    Great article. In this long version there are two points I found in a single paragraph somewhere else I cannot find at the present time. One point is that MJK had recently been in service, just prior to being in the East End. I thought a lot about this when EWD entered the story. The other point is that her husband had abandoned her. In the version I can't find the sentence was something like, her husband had abandoned her because of her dissolute ways. Again I thought of EWD.

    Who was "the man" who identified her? This article makes it plain it wasn't Barnett. Think it was Lynn who recently posted that Sir. Robert Anderson knew her and was there

    This article says a young man, a neighbor had knocked at her door about 10:00 in the morning. Other accounts interview Mary's neighbor woman who has the same last name as the woman who had wanted Mary to stop singing the night before. This woman said she knocked on the door at 7:00 am, to borrow Mary's red cross over, but that no one answered the door so she went away.
    The wickedness of the world is the dream of the plague.~~Voynich Manuscript


    • #3
      This article also said she had a "dark complexion". Add that to what Mrs. Felix said, sounds like Mary must have had an olive complexion. Blue eyes? Some said. Hair must not have been black or someone would have said so I think. Must have been brown or chestnut or similar?
      The wickedness of the world is the dream of the plague.~~Voynich Manuscript

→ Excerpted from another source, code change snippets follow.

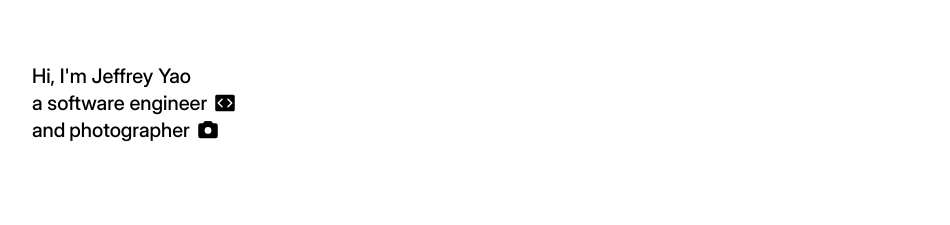
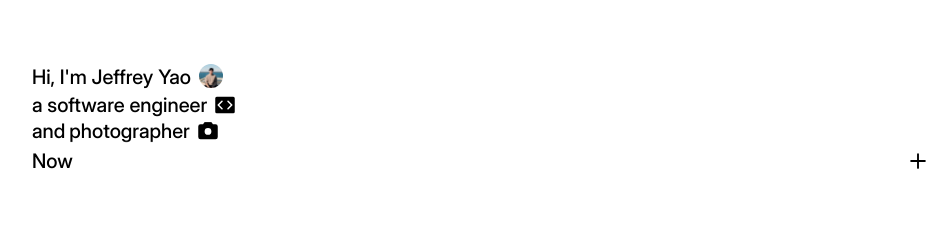
Before and after one commit to jeffreydyao/houston, a Next.js app: page / in a window 1280 px wide. Shown: the top 225 px of the page, without its empty margins (160-1110 px from the left). Built offline with nearby package versions, Linux system fonts and the light colour scheme; what @evilmartians/harmony would draw is missing.

Commit message:
wip: refactor layouts to support routing thru accordion

```diff
--- /dev/null
+++ b/app/components/Layout.tsx
@@ -0,0 +1,50 @@
+import profilePic from "@/public/me.jpg";
+import { CodeSimple } from "@phosphor-icons/react/dist/ssr";
+import Image from "next/image";
+import DescriptorCarousel from "./DescriptorCarousel";
+import RouteAccordion from "./RouteAccordion";
+
+export default function Layout() {
+  // root layout component in /page.tsx that is responsible for rendering route accordions
+  // shared across / (page.tsx), /now, /work, /craft, /posts, /links
+
+  // takes slot for each route's content, rendered under an accordion
+  // when a route is navigated to, the corresponding accordion opens
+  // navigating back closes it. NO JUMP IN ANIMATION ALLOWED.
+
+  // root layout contains "Hi, I'm Jeffrey Yao..."
+  // When in child route, animation pauses.
+
+  // other accordions grey out (reduced opacity for focus) when not in route
+  // ie.. if /now opened, /work, /craft should grey out
+
+  // accordion content takes min height
+  return (
+    <>
+      <section>
+        <h1 className="font-medium text-xl leading-tight inline-flex items-center gap-2">
+          Hi, I'm Jeffrey Yao
+          <Image
+            src={profilePic}
+            alt="Picture of Jeffrey Yao"
+            className="rounded-full w-6 h-6 mb-[3px]"
+          />
+        </h1>
+        <p className="font-medium text-xl">
+          a software engineer
+          <CodeSimple
+            alt="An icon depicting a code bracket"
+            className="inline ml-1.5 mb-[3px] text-2xl"
+            weight="fill"
+          />
+        </p>
+        <div className="font-medium text-xl inline-flex gap-1 -mt-[3px]">
+          <p>and</p>
+          <DescriptorCarousel />
+        </div>
+      </section>
+
+      <RouteAccordion />
+    </>
+  );
+}
--- /dev/null
+++ b/app/components/RouteAccordion.tsx
@@ -0,0 +1,47 @@
+"use client";
+
+import * as Accordion from "@radix-ui/react-accordion";
+import { Plus } from "@phosphor-icons/react/dist/ssr";
+import * as React from "react";
+
+export default function RouteAccordion() {
+  return (
+    <Accordion.Root type="single" collapsible>
+      <Accordion.Item value="now">
+        <AccordionTrigger className="flex items-center justify-between text-xl w-full group">
+          <h1 className="font-medium">Now</h1>
+        </AccordionTrigger>
+        <AccordionContent className="px-2">
+          This is the now page!
+        </AccordionContent>
+      </Accordion.Item>
+    </Accordion.Root>
+  );
+}
+
+const AccordionTrigger = React.forwardRef<
+  React.ElementRef<typeof Accordion.Trigger>,
+  React.ComponentPropsWithoutRef<typeof Accordion.Trigger>
+>(({ children, className, ...props }, forwardedRef) => (
+  <Accordion.Header>
+    <Accordion.Trigger className={className} {...props} ref={forwardedRef}>
+      {children}
+      <Plus
+        className="transition-all group-data-[state=open]:rotate-45"
+        weight="bold"
+        aria-hidden
+      />
+    </Accordion.Trigger>
+  </Accordion.Header>
+));
+AccordionTrigger.displayName = Accordion.Trigger.displayName;
+
+const AccordionContent = React.forwardRef<
+  React.ElementRef<typeof Accordion.Content>,
+  React.ComponentPropsWithoutRef<typeof Accordion.Content>
+>(({ children, className, ...props }, forwardedRef) => (
+  <Accordion.Content className={className} {...props} ref={forwardedRef}>
+    <div>{children}</div>
+  </Accordion.Content>
+));
+AccordionContent.displayName = Accordion.Content.displayName;
--- /dev/null
+++ b/app/default.tsx
@@ -0,0 +1,3 @@
+export default function Default() {
+  return <div>this is default stuff! what can i say?</div>;
+}
--- /dev/null
+++ b/app/now.tsx
@@ -0,0 +1,3 @@
+export default function Now() {
+  return <p>Hey now, you're an all star</p>;
+}
--- a/app/page.tsx
+++ b/app/page.tsx
@@ -1,22 +1,5 @@
-import DescriptorCarousel from "./components/DescriptorCarousel";
-import { CodeSimple } from "@phosphor-icons/react/dist/ssr";
+import Layout from "./components/Layout";
 
 export default function Home() {
-  return (
-    <section>
-      <h1 className="font-medium text-xl leading-tight">Hi, I'm Jeffrey Yao</h1>
-      <p className="font-medium text-xl text-blue-500">
-        a software engineer
-        <CodeSimple
-          alt="An icon depicting a code bracket"
-          className="inline ml-1.5 mb-1 text-2xl"
-          weight="fill"
-        />
-      </p>
-      <div className="font-medium text-xl inline-flex gap-1 -mt-[3px]">
-        <p>and</p>
-        <DescriptorCarousel />
-      </div>
-    </section>
-  );
+  return <Layout />;
 }
--- a/package.json
+++ b/package.json
@@ -11,6 +11,8 @@
   "dependencies": {
     "@evilmartians/harmony": "^1.2.0",
     "@phosphor-icons/react": "^2.0.15",
+    "@radix-ui/react-accordion": "^1.1.2",
+    "clsx": "^2.0.0",
     "next": "14.0.4-canary.16",
     "react": "^18",
     "react-dom": "^18",
```
Also changed, not shown: app/posts/[slug]/page.tsx (added), app/work.tsx (added), public/me.jpg (added), 1 other file (tests, documents, lock files or other folders).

      • #4

        The article contains quite a few obvious errors, so I would be wary of accepting any of its uncorroborated statements.



        • #5
          Lots of those articles contain multiple errors, such as the little boy who was out begging... (Real early, before the inquest, Barnett was quoted as saying Mary didn't have any children. I know this was different at another point in time but his first reported statement was emphatic.) I don't know to what extent we can sift out little facts. Then these things get repackaged and reprinted in slightly different versions.

          So when a report says she had recently been in service and her husband had recently abandoned her...does that lend credence to the story of EWD? Maybe not. Maybe so.
          The wickedness of the world is the dream of the plague.~~Voynich Manuscript